If Mum can endure chemotherapy, radiotherapy, losing her hair and come out smiling, I can put on my shoes, get up for early morning training sessions, put the hard work in and run 26.2 miles. If Mum can endure chemotherapy, radiotherapy, losing her hair and come out smiling, I can put on my shoes, get up for early morning training sessions, put the hard work in and run 26.2 miles.
When Breast Cancer Campaign told me I had a spot to run for them I was ecstatic. Not only would I get the opportunity to run one of the greatest marathons in the world, I would be running for a charity very close to my heart. Through this journey I feel privileged that I am part of their team and can support their brilliant work. I believe that together one day we will beat breast cancer, and remove the pain and devastation that this disease causes from so many lives.
I couldn’t have got to where I am today without the support of my friends, family and colleagues from all across the world. I reached out with my story and they have not disappointed. Their generosity has absolutely blown me away, as they have been unbelievable in not only supporting the charity, but also in supporting me through my training. They have been there through the ups and downs with the 'I’m proud of you' motivation when I have needed it the most.
From running through snow, rain and wind, to rising before the sun and juggling training with long work hours, it’s safe to say the training has been challenging. There have been moments on my long runs when I didn’t think I could physically push my body any further and when my legs didn’t want to take another step. But all it took was thinking back to why I embarked on all of this in the first place, that I was running for Mum and every other woman who has or had breast cancer, which helped to keep me going and push on through.
I am counting down the days until Sunday with a mix of nervousness and excitement. I’m really looking forward to having my friends and family lining the course, and I am so grateful that Mum will be among them. She inspires me to be a better person and I’m very proud to be running this race in her honour. As they say, “There will be days when I don’t know if I can run a marathon. There will be a lifetime knowing that I have."

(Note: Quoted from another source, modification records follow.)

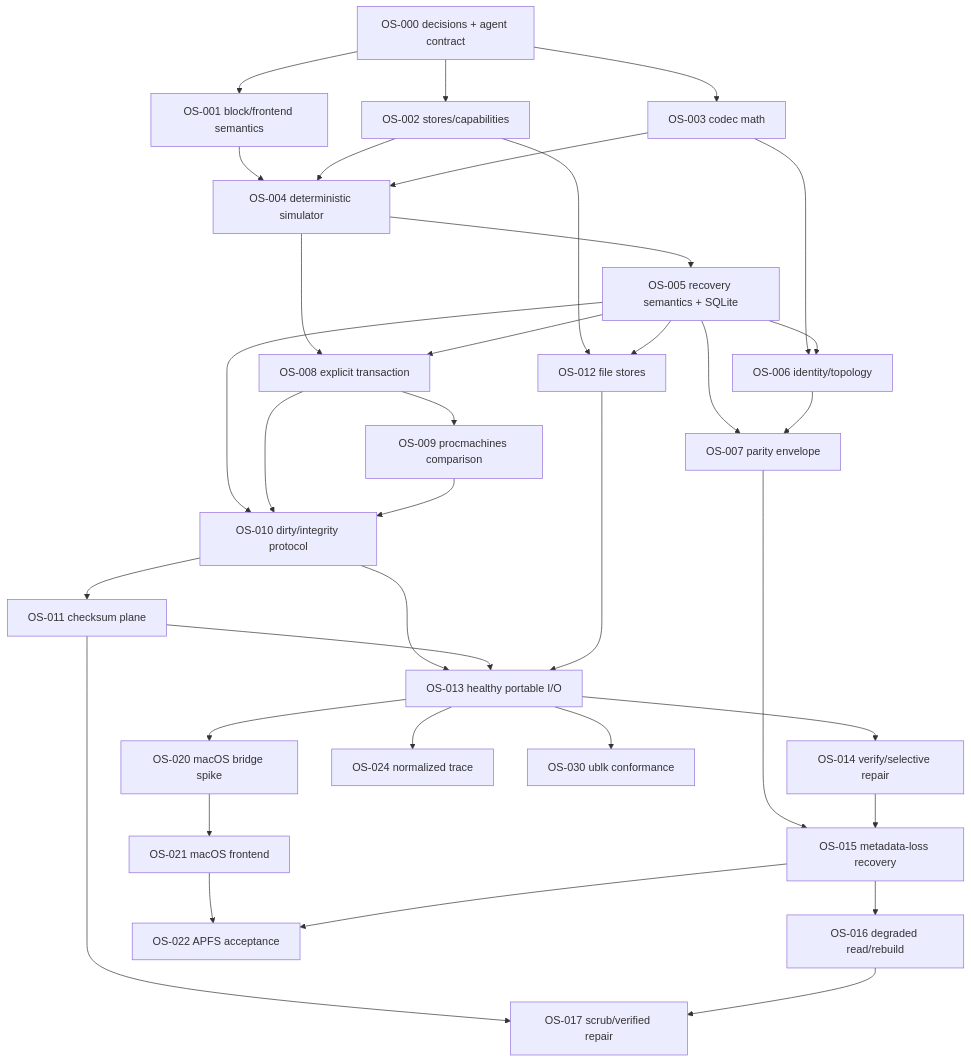
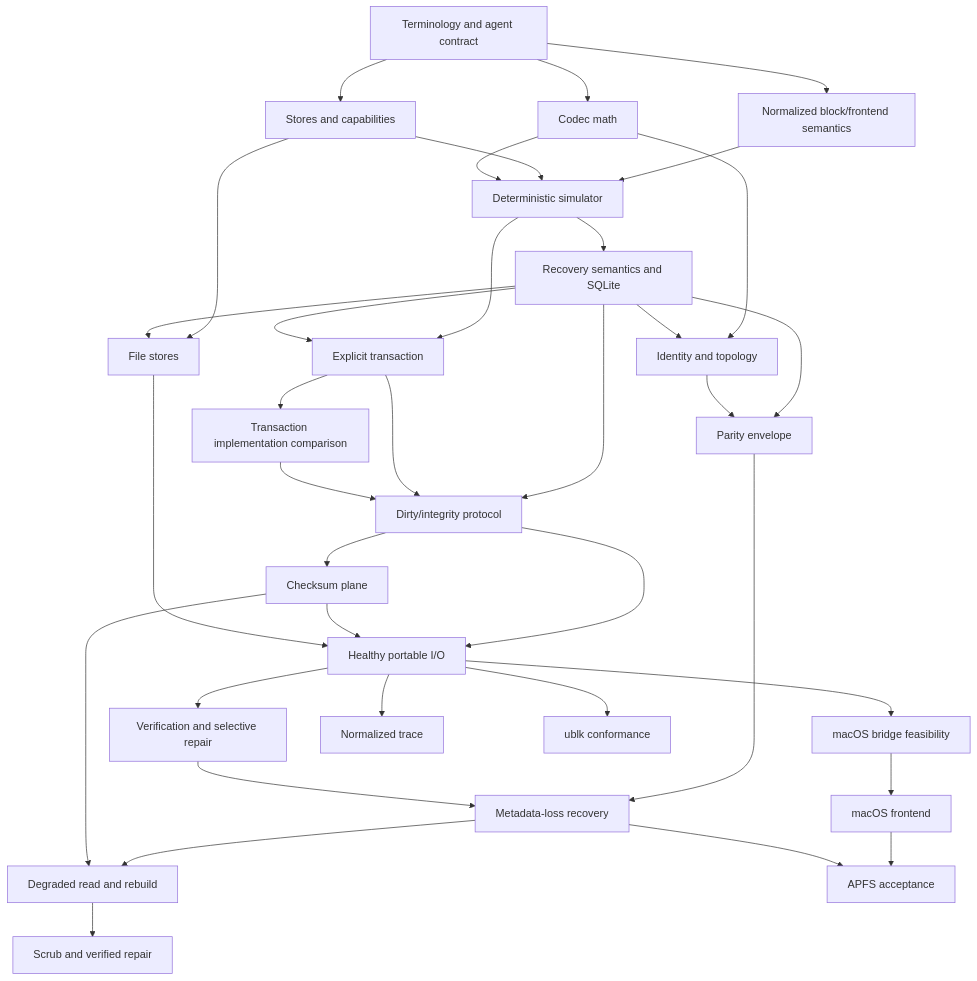
Diagram 22 of 23 in docs/architecture/diskweave-architecture-roadmap-v0.8.md (dvicory/DiskWeave), drawn with Mermaid before and after one commit. The commit also changed other lines of this file and 89 other files, not shown here.

````diff
--- a/docs/architecture/diskweave-architecture-roadmap-v0.8.md
+++ b/docs/architecture/diskweave-architecture-roadmap-v0.8.md
@@ -3067,38 +3066,39 @@
 ```mermaid
 flowchart TD
-    O000[OS-000 decisions + agent contract] --> O001[OS-001 block/frontend semantics]
-    O000 --> O002[OS-002 stores/capabilities]
-    O000 --> O003[OS-003 codec math]
-    O001 --> O004[OS-004 deterministic simulator]
-    O002 --> O004
-    O003 --> O004
-    O004 --> O005[OS-005 recovery semantics + SQLite]
-    O003 --> O006[OS-006 identity/topology]
-    O005 --> O006
-    O005 --> O007[OS-007 parity envelope]
-    O006 --> O007
-    O004 --> O008[OS-008 explicit transaction]
-    O005 --> O008
-    O008 --> O009[OS-009 procmachines comparison]
-    O005 --> O010[OS-010 dirty/integrity protocol]
-    O008 --> O010
-    O009 --> O010
-    O010 --> O011[OS-011 checksum plane]
-    O002 --> O012[OS-012 file stores]
-    O005 --> O012
-    O010 --> O013[OS-013 healthy portable I/O]
-    O011 --> O013
-    O012 --> O013
-    O013 --> O014[OS-014 verify/selective repair]
-    O007 --> O015[OS-015 metadata-loss recovery]
-    O014 --> O015
-    O015 --> O016[OS-016 degraded read/rebuild]
-    O011 --> O017[OS-017 scrub/verified repair]
-    O016 --> O017
-    O013 --> O020[OS-020 macOS bridge spike]
-    O020 --> O021[OS-021 macOS frontend]
-    O021 --> O022[OS-022 APFS acceptance]
-    O015 --> O022
-    O013 --> O024[OS-024 normalized trace]
-    O013 --> O030[OS-030 ublk conformance]
+    terminology[Terminology and agent contract] --> block_semantics[Normalized block/frontend semantics]
+    terminology --> stores[Stores and capabilities]
+    terminology --> codec_math[Codec math]
+    block_semantics --> simulator[Deterministic simulator]
+    stores --> simulator
+    codec_math --> simulator
+    simulator --> recovery_state[Recovery semantics and SQLite]
+    codec_math --> topology_identity[Identity and topology]
+    recovery_state --> topology_identity
+    recovery_state --> parity_envelope[Parity envelope]
+    topology_identity --> parity_envelope
+    simulator --> transaction[Explicit transaction]
+    recovery_state --> transaction
+    transaction --> transaction_comparison[Transaction implementation comparison]
+    recovery_state --> integrity_protocol[Dirty/integrity protocol]
+    transaction --> integrity_protocol
+    transaction_comparison --> integrity_protocol
+    integrity_protocol --> checksum[Checksum plane]
+    stores --> file_stores[File stores]
+    recovery_state --> file_stores
+    integrity_protocol --> healthy_io[Healthy portable I/O]
+    checksum --> healthy_io
+    file_stores --> healthy_io
+    healthy_io --> verify_repair[Verification and selective repair]
+    parity_envelope --> metadata_recovery[Metadata-loss recovery]
+    verify_repair --> metadata_recovery
+    metadata_recovery --> degraded_rebuild[Degraded read and rebuild]
+    checksum --> degraded_rebuild
+    degraded_rebuild --> scrub_repair[Scrub and verified repair]
+    macos_bridge[macOS bridge feasibility]
+    healthy_io --> macos_bridge
+    macos_bridge --> macos_frontend[macOS frontend]
+    macos_frontend --> apfs_acceptance[APFS acceptance]
+    metadata_recovery --> apfs_acceptance
+    healthy_io --> normalized_trace[Normalized trace]
+    healthy_io --> ublk_conformance[ublk conformance]
 ```
````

With just three more sleeps until the big day, we can't wait to cheer on all of our team this Sunday. Thanks to Emily and all of her supporters for showing their support for our research.
And we still have more marathon blogs to come this week!
Support Emily by visiting her JustGiving page
Inspired by Emily's story? Find out about our challenge events to see how you can join our team